A representative population-based sample from an 11-county area in western North Carolina was assessed annually for psychiatric disorders between the ages of 9 and 16 years. We tested the prediction from LBW and depression in models that included LBW only, LBW plus other prenatal and perinatal adversities, LBW plus significant perinatal and childhood adversities, and LBW plus significant perinatal and childhood adversities and adolescent correlates.
There were 1420 participants, of whom 49% were female.
Main Outcome Measure
Cumulative prevalence of DSM-IV depressive disorder at 1 assessment or more during childhood (age range, 9-12 years) and during adolescence (age range, 13-16 years).

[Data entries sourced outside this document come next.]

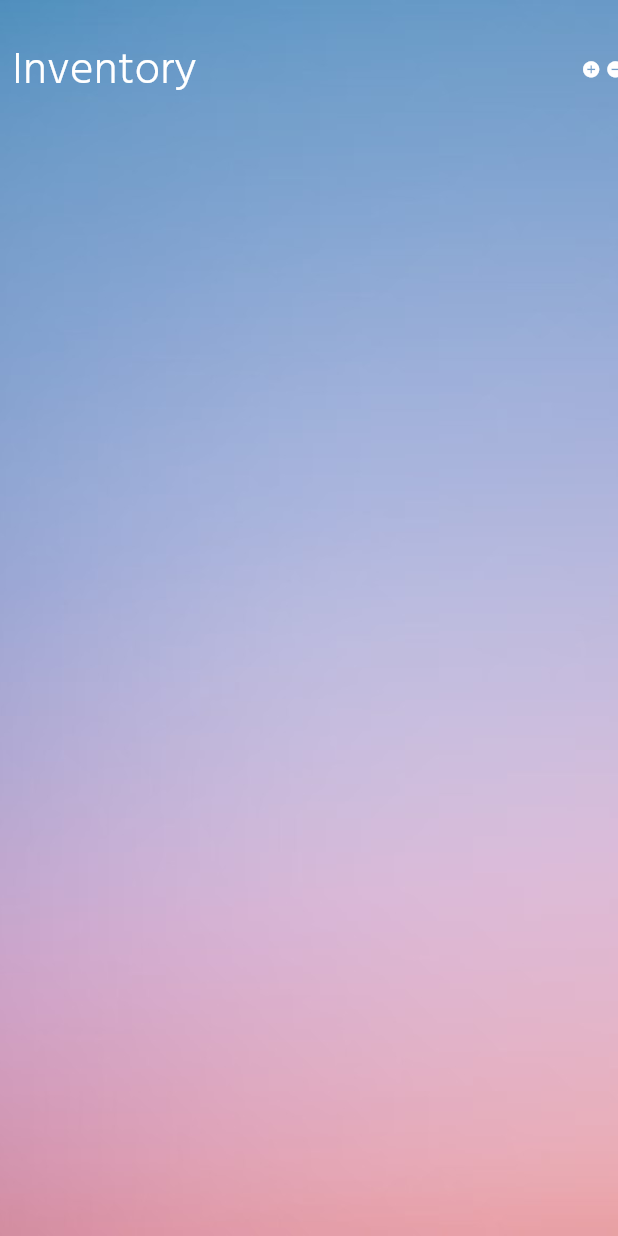
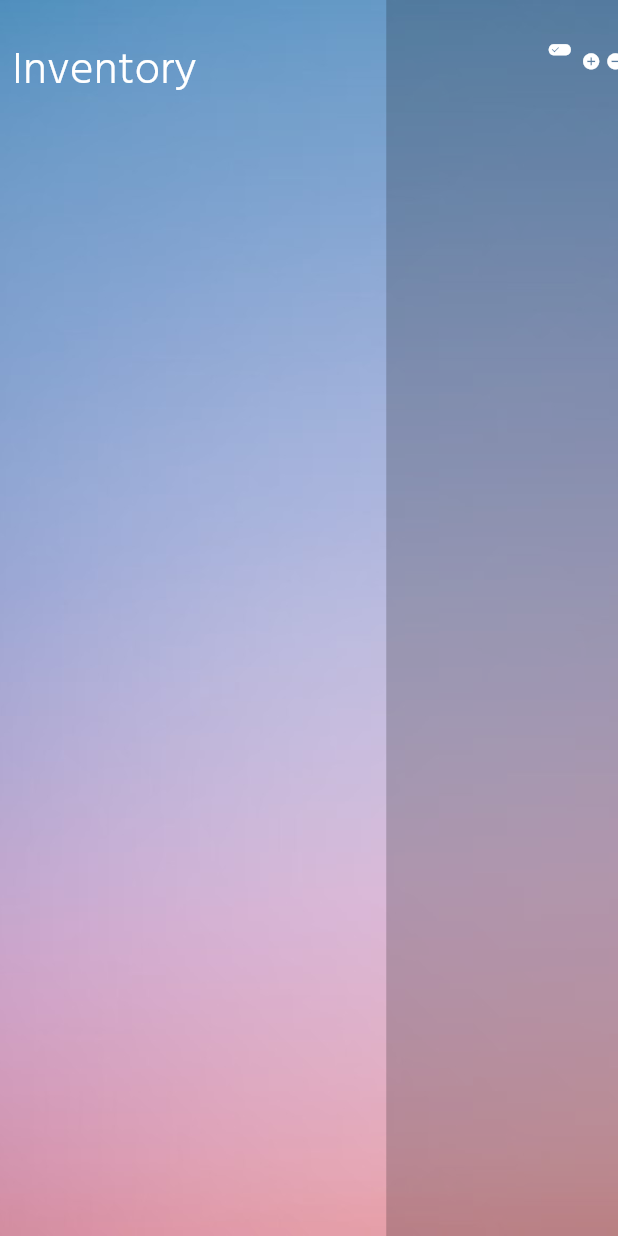
Before and after one commit to dot-eg/dotpos, a Flutter app: the InventoryPage screen opened directly, on a phone screen of 412 x 824 dp. Run offline on Flutter 3.47's test engine with Material 2 defaults, Android fonts, the light colour scheme and no system bars; our stand-ins replace cloud_firestore, firebase_auth, firebase_core, pdf, printing; accounts and stored records are empty.

Commit message:
adding updates to inventory page

```diff
--- a/lib/ui/inventory_page.dart
+++ b/lib/ui/inventory_page.dart
@@ -39,6 +39,17 @@ class _InventoryPageState extends State<InventoryPage> {
             ),
           ),
           Positioned(
+            left: MediaQuery.of(context).size.width * 0.625,
+            top: 0 ,
+            child: Container(
+              width: MediaQuery.of(context).size.width * 0.375,
+              height: MediaQuery.of(context).size.height,
+              decoration: BoxDecoration(
+                color: Colors.black.withOpacity(0.2),
+              ),
+            ),
+          ),
+          Positioned(
             //Inventory Header
             left: MediaQuery.of(context).size.width * 0.01953125,
             top: MediaQuery.of(context).size.height * 0.0298913,
@@ -50,7 +61,7 @@ class _InventoryPageState extends State<InventoryPage> {
           ),
           Positioned(
             left: MediaQuery.of(context).size.width * 0.8984375,
-            top: MediaQuery.of(context).size.height * 0.02673797,
+            top: MediaQuery.of(context).size.height * 0.02005348,
             child: IconButton(
               onPressed: () {
                 showDialog(
@@ -68,7 +79,10 @@ class _InventoryPageState extends State<InventoryPage> {
                             child: SizedBox(
                                 width: 150,
                                 height: 30,
-                                child: Text('Add Product', style: TextStyle(fontSize: 20, fontFamily: 'Hind Kochi'))),
+                                child: Text('Add Product',
+                                    style: TextStyle(
+                                        fontSize: 20,
+                                        fontFamily: 'Hind Kochi'))),
                           ),
                           Positioned(
                             left: 20,
@@ -146,8 +160,11 @@ class _InventoryPageState extends State<InventoryPage> {
                                         int.parse(priceController.text),
                                         quantityController.text);
                                     if (result.contains("Success")) {
+                                      products = [];
+                                      List<String> newProducts =
+                                          await retrieveProductName();
                                       setState(() {
-                                        refreshAllData();
+                                        products = newProducts;
                                       });
                                       Navigator.of(context).pop();
                                     } else {
@@ -190,7 +207,7 @@ class _InventoryPageState extends State<InventoryPage> {
           ),
           Positioned(
             left: MediaQuery.of(context).size.width * 0.9375,
-            top: MediaQuery.of(context).size.height * 0.02673797,
+            top: MediaQuery.of(context).size.height * 0.02005348,
             child: IconButton(
               onPressed: () {
                 showDialog(
@@ -208,13 +225,16 @@ class _InventoryPageState extends State<InventoryPage> {
                           child: Text('Cancel'),
                         ),
                         TextButton(
-                          onPressed: () {
+                          onPressed: () async {
                             for (String product in selectedProducts) {
                               deleteProduct(productMap[product]!);
                             }
                             selectedProducts = [];
+                            products = [];
+                            List<String> newProducts =
+                                await retrieveProductName();
                             setState(() {
-                              refreshAllData();
+                              products = newProducts;
                             });
                             Navigator.of(context).pop();
                           },
@@ -228,6 +248,18 @@ class _InventoryPageState extends State<InventoryPage> {
               icon: Icon(Icons.remove_circle,
                   color: Colors.white,
                   size: MediaQuery.of(context).size.width * 0.03125),
+            ),
+          ),
+          Positioned(
+            left: MediaQuery.of(context).size.width * 0.84765625,
+            top: MediaQuery.of(context).size.height * 0.01069519,
+            child: IconButton(
+              onPressed: () {
+
+              },
+              icon: Icon(Icons.edit_attributes,
+                  color: Colors.white,
+                  size: MediaQuery.of(context).size.width * 0.04296875),
             ),
           ),
           Positioned(
```
Also changed, not shown: lib/ui/login_screen.dart (+71 -64 lines), lib/ui/product_home_page.dart (+6 -2 lines), lib/analysis/aggregate.dart (added).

The cumulative prevalence of depression among adolescent girls with LBW was 38.1% (95% confidence interval [CI], 16.3%-66.0%) compared with 8.4% (95% CI, 5.2%-13.3%) among adolescent girls with normal birth weight. Rates among children and adolescent boys did not exceed 4.9%. In adolescence, there was a significant interaction between LBW and sex (odds ratio, 0.2 [95% CI, 0.1-0.5]; P<.001). Low birth weight predicted female adolescent depression after controlling for other perinatal, childhood, and adolescent adversities. Girls with LBW and normal birth weight with no adversities had no adolescent depression, but each additional adversity increased the risk of in girls with LBW more than in girls with normal birth weight. Low birth weight did not predict other psychiatric disorders in either sex.
Low birth weight predicts depression in adolescent girls but not boys. Data support fetal programming over the biopsychosocial hypothesis, suggesting vulnerability to adversities in girls with LBW after puberty.